DIRECTIONS FOR THIS TASK:
An exact copy of all records is expected, minus the images.

Items from a dataset:
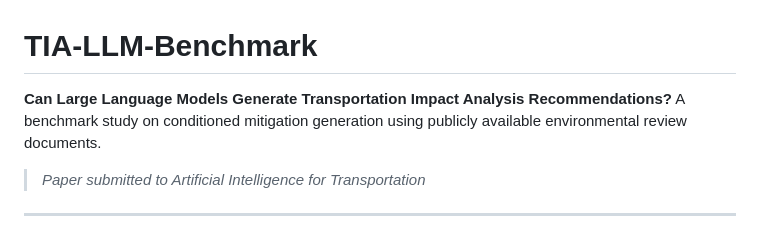
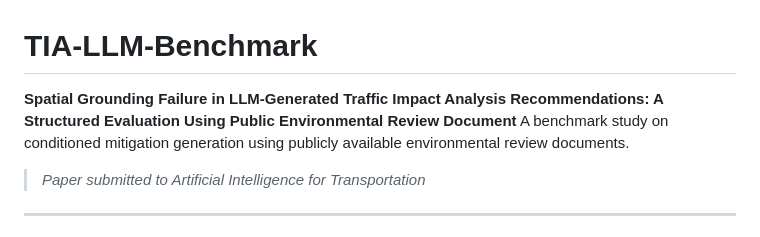
Before and after one commit to werdnabae/tia-llm-benchmark, a Markdown page: README.md, the part around the change. Drawn GitHub-style.

```diff
--- a/README.md
+++ b/README.md
@@ -1,6 +1,6 @@
 # TIA-LLM-Benchmark
 
-**Can Large Language Models Generate Transportation Impact Analysis Recommendations?**
+**Spatial Grounding Failure in LLM-Generated Traffic Impact Analysis Recommendations: A Structured Evaluation Using Public Environmental Review Document**
 A benchmark study on conditioned mitigation generation using publicly available environmental review documents.
 
 > *Paper submitted to Artificial Intelligence for Transportation*
```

EXERCISE RESULT:
Before and after one commit to werdnabae/tia-llm-benchmark, a Markdown page: README.md, the part around the change. Drawn GitHub-style.

```diff
--- a/README.md
+++ b/README.md
@@ -1,6 +1,6 @@
 # TIA-LLM-Benchmark
 
-**Can Large Language Models Generate Transportation Impact Analysis Recommendations?**
+**Spatial Grounding Failure in LLM-Generated Traffic Impact Analysis Recommendations: A Structured Evaluation Using Public Environmental Review Document**
 A benchmark study on conditioned mitigation generation using publicly available environmental review documents.
 
 > *Paper submitted to Artificial Intelligence for Transportation*
```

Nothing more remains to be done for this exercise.